REVIEW: GLITTERBOMB #1 Explores Horror in Hollywood
With a title like Glitterbomb, a crossover between the volatile nature of the Hollywood life and Lovecraftian horror is the last thing you would expect. But when you think about it, the title conveniently fits the theme of Jim Zub’s new comic book. Judging from the big opening shocker, it would appear as if it’s going […]
With a title like Glitterbomb, a crossover between the volatile nature of the Hollywood life and Lovecraftian horror is the last thing you would expect. But when you think about it, the title conveniently fits the theme of Jim Zub’s new comic book.
Judging from the big opening shocker, it would appear as if it’s going to be a monster based horror book. It goes deeper than that, however. While it’s partly true, Zub immediately transitions into the real horror – the problems women face behind the scenes in the film industry.
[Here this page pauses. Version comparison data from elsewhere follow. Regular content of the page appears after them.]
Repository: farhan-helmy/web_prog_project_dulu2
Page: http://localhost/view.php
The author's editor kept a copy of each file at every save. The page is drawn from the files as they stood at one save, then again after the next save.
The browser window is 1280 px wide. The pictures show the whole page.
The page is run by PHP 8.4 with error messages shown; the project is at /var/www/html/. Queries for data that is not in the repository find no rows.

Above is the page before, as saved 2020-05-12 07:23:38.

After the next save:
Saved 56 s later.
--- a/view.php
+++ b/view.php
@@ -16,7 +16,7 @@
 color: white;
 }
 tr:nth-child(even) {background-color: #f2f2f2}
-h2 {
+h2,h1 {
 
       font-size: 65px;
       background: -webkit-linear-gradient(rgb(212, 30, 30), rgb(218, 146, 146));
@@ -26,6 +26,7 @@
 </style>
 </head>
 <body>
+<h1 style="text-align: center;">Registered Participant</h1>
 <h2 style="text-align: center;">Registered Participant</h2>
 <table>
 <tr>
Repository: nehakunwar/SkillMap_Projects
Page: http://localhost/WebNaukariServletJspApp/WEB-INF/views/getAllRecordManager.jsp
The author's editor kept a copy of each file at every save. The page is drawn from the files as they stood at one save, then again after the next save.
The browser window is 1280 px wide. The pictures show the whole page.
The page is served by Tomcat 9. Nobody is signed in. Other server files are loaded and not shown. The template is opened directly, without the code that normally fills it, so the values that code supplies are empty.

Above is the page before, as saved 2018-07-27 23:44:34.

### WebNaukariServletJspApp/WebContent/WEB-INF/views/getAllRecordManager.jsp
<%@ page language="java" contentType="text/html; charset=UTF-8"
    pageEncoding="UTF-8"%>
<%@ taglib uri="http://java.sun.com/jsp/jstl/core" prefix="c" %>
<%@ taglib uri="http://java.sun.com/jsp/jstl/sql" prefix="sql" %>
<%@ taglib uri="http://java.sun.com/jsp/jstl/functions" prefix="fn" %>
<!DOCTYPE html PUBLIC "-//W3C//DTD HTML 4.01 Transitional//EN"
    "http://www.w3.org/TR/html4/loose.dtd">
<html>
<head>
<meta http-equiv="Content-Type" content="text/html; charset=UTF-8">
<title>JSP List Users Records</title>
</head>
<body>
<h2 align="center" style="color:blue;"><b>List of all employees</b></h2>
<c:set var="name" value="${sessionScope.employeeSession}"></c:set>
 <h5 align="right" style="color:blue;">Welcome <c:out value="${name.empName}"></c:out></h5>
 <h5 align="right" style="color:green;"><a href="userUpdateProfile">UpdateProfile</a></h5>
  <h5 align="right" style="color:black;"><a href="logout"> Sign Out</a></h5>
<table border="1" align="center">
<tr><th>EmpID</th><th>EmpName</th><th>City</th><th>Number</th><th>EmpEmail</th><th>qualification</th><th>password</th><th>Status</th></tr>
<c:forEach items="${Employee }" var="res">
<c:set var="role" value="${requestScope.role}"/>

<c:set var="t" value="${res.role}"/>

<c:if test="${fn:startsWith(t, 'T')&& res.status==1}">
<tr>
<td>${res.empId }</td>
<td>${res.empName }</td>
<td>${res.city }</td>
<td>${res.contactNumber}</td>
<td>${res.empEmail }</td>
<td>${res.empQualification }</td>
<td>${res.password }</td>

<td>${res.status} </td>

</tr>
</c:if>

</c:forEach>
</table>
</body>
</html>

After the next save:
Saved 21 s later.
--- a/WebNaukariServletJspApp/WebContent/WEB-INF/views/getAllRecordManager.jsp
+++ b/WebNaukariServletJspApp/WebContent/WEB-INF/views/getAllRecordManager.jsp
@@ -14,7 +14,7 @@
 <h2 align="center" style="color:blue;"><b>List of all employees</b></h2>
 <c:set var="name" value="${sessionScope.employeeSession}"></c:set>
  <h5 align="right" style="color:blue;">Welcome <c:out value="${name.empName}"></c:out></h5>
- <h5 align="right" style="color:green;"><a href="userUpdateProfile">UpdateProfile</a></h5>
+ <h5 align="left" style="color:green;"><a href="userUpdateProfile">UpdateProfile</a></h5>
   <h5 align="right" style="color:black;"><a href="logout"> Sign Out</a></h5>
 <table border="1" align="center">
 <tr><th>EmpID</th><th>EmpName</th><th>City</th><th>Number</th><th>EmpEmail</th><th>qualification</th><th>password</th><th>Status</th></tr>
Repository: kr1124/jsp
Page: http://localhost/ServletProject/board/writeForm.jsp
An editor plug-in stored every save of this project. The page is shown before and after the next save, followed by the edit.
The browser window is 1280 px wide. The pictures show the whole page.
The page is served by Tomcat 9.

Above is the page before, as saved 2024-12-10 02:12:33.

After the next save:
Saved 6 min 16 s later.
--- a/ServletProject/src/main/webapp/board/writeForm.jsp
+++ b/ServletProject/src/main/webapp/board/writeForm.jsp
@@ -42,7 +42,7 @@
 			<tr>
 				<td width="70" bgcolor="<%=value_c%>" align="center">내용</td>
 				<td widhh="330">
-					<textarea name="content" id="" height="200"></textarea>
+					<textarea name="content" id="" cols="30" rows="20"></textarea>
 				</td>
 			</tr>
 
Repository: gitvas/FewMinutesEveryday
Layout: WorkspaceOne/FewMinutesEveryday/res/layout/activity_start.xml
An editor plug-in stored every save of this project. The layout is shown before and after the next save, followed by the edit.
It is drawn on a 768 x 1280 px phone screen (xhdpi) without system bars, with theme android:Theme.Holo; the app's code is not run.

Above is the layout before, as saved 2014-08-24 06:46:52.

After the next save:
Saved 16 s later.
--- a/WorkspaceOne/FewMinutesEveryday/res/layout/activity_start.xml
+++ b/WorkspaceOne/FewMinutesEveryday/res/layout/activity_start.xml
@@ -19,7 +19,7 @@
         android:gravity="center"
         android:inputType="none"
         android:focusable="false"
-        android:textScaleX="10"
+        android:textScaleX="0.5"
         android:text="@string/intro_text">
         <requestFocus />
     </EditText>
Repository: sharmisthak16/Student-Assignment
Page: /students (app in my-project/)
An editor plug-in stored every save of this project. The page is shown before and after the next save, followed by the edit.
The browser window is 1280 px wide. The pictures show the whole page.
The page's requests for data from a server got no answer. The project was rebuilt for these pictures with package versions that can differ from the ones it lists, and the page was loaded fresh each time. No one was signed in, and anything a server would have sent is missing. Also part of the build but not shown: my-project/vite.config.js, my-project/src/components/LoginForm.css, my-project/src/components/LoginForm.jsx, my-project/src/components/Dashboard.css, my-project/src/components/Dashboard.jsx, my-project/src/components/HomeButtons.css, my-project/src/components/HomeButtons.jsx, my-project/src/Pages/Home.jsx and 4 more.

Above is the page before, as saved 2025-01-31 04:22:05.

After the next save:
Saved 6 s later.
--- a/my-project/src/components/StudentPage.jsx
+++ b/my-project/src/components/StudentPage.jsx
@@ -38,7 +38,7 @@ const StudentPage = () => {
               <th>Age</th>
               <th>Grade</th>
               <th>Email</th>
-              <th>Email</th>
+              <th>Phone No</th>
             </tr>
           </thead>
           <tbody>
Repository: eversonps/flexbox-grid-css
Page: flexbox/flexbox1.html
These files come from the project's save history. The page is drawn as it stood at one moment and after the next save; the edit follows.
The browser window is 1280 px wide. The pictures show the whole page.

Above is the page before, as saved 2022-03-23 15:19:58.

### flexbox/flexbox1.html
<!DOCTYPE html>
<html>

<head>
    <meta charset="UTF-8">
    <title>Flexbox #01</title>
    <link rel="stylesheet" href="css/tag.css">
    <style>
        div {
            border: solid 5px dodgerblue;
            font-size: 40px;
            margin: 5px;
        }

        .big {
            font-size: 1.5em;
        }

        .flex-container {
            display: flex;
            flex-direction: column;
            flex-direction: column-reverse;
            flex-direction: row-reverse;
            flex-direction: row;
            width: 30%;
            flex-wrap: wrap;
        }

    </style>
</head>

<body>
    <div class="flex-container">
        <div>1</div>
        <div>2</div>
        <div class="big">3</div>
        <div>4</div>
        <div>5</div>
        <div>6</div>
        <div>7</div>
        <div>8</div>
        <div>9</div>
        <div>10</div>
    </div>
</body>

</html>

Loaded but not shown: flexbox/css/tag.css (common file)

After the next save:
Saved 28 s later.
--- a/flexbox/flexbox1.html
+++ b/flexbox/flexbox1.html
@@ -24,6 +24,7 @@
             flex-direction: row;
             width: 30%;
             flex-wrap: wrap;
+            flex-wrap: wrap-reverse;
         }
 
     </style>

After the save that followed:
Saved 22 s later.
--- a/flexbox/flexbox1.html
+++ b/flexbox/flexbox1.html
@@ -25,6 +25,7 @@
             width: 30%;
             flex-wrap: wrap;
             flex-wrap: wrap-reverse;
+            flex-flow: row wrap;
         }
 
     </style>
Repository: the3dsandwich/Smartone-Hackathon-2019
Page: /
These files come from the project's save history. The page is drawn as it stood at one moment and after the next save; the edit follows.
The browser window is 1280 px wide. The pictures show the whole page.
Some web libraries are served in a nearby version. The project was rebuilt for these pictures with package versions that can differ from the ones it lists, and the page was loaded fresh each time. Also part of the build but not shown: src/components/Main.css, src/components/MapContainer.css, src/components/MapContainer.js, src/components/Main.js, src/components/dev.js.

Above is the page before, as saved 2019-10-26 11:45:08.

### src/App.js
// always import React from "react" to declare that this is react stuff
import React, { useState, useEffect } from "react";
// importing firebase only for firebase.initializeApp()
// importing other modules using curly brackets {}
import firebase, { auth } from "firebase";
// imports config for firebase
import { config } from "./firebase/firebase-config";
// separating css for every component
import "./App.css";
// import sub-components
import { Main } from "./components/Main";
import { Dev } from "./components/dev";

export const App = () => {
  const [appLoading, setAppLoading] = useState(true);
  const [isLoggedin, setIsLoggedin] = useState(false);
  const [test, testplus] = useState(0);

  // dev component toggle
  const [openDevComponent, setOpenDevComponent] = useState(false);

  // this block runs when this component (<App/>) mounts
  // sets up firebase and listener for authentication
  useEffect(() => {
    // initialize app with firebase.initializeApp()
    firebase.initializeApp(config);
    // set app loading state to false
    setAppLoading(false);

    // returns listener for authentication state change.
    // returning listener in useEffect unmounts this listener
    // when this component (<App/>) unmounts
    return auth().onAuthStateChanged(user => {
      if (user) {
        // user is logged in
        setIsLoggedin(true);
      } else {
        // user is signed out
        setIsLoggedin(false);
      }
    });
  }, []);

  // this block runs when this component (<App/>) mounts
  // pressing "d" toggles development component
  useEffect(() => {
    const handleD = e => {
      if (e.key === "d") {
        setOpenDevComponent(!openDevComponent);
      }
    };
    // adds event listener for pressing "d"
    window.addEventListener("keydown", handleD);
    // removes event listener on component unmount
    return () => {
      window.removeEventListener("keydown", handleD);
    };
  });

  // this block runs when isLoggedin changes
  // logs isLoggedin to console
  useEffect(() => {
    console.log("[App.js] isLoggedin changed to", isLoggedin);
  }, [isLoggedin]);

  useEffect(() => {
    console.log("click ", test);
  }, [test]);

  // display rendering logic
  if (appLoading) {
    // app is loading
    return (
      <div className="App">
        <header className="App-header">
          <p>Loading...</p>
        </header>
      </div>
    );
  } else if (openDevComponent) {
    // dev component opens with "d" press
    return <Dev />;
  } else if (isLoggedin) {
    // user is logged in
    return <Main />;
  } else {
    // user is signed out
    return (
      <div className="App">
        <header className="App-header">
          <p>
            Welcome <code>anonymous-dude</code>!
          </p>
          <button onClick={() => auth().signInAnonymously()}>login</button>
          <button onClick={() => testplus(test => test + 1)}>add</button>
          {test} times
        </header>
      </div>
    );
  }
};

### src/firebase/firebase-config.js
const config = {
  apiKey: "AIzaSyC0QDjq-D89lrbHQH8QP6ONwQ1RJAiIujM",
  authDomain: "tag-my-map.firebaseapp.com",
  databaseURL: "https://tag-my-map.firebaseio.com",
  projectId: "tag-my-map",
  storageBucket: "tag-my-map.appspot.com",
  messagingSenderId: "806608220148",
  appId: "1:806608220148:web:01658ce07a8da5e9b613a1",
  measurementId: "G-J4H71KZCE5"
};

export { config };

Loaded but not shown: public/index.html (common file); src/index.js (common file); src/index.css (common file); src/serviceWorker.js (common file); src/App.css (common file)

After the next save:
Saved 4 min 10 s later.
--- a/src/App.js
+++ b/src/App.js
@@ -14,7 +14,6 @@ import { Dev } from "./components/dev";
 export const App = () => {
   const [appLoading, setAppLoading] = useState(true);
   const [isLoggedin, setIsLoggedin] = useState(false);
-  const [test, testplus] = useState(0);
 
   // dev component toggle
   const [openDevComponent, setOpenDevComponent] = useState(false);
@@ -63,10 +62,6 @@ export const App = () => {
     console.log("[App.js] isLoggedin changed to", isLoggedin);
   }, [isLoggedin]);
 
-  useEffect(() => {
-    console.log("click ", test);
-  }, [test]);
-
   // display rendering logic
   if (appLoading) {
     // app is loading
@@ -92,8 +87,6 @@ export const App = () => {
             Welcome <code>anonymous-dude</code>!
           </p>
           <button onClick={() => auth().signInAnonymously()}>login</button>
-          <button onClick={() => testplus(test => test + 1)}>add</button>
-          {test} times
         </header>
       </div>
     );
This book is as much of a horror story as it is an exploration of the real horrors that go on in a very youth-obsessed Hollywood environment.
It’s a big departure from what Zub is mostly known for, but Glitterbomb displays his ability to write a well paced intriguing plot with compelling characters. The story follows Farrah Durante, a middle-aged actress struggling to land an acting gig in an industry that glamourizes being youthful, especially for women. Zub showcases the ugly truth in different scenarios involving Farrah’s failed casting auditions by having characters repeatedly take jabs at her age.
Obviously feeling lost, Farrah wanders into the beach where a tentacled monster takes her as host. The origins of the tentacle monster is a mystery at this point, and from the looks of it it’s going to probably take a while before it develops. One of the strengths of Glitterbomb is even without the monster, Farrah’s story is very interesting as it is. The addition of Holly Raychelle Hughes‘ essay on her personal experiences in Hollywood gives the main plot much significance.
Another strength of the book is Djibril Morrissette-Phan‘s art. The thick inks add a much needed dread to his pencils. Plus the creepiness just comes alive in Farrah’s face whenever she gets taken over by the monster. Morrissette-Phan’s expressive style gives the characters emotion, and helps them pop out from every panel. Cosidering this is his major comic book debut, it certainly looks like Morrissette-Phan is going to be a big name in the comics industry. K. Michael Russell‘s colors complement Morrissette-Phan’s art really well. The flat colors add to the horror element, while at the same time it has enough vibrance to make every page a treat to look at.
Glitterbomb #1 marks Jim Zub and Djibril Morrissette-Phan strong debut into the horror genre. The character work is solid and the plot is intriguing. Although the involvement of a monster clearly adds to the horror aspect, the dirty world of Hollywood is as much of a contributor to that, which Jim Zub breaks down really well. Glitterbomb #1 is fresh and original, and has great potential to be a horror hit this year.